Excerpted data:

..............................

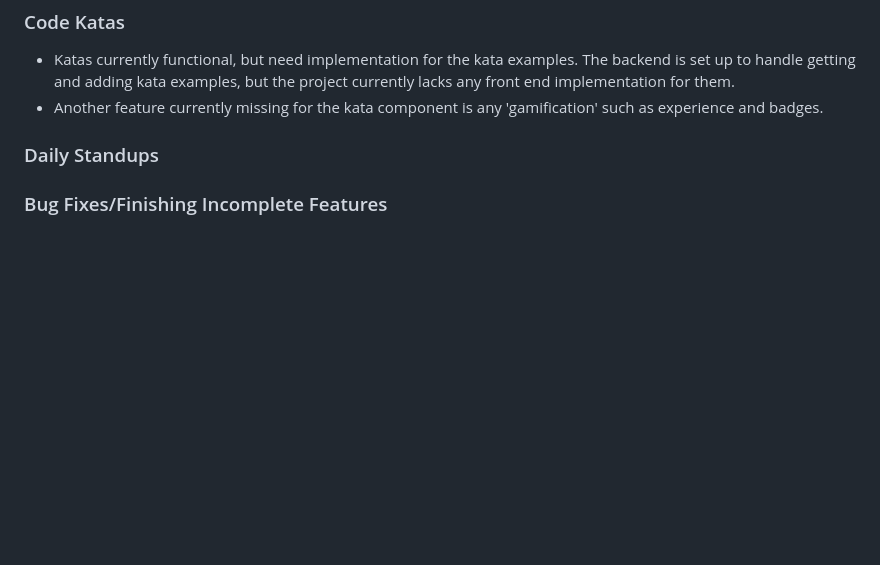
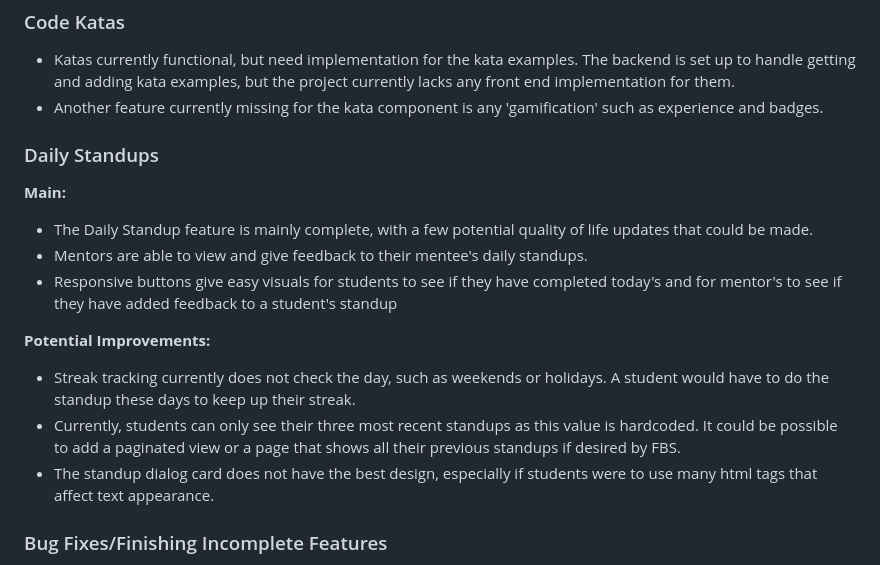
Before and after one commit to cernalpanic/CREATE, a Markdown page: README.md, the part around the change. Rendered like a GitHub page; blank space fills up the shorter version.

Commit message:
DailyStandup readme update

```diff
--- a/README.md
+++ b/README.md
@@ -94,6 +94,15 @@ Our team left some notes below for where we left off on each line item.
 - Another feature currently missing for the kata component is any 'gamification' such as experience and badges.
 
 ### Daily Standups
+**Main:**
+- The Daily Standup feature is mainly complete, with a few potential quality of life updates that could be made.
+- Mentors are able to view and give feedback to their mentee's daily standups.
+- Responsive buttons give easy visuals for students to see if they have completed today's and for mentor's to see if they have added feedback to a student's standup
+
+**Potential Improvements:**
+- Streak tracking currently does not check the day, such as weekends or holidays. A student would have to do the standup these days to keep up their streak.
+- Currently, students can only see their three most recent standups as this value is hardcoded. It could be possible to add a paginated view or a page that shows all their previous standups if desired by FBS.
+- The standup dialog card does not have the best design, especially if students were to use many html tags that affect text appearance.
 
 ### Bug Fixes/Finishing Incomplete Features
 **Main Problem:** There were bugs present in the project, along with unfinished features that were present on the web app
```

..............................

Only lines with the word "could" are wanted. Find and copy them from the records above.

+- The Daily Standup feature is mainly complete, with a few potential quality of life updates that could be made.
+- Currently, students can only see their three most recent standups as this value is hardcoded. It could be possible to add a paginated view or a page that shows all their previous standups if desired by FBS.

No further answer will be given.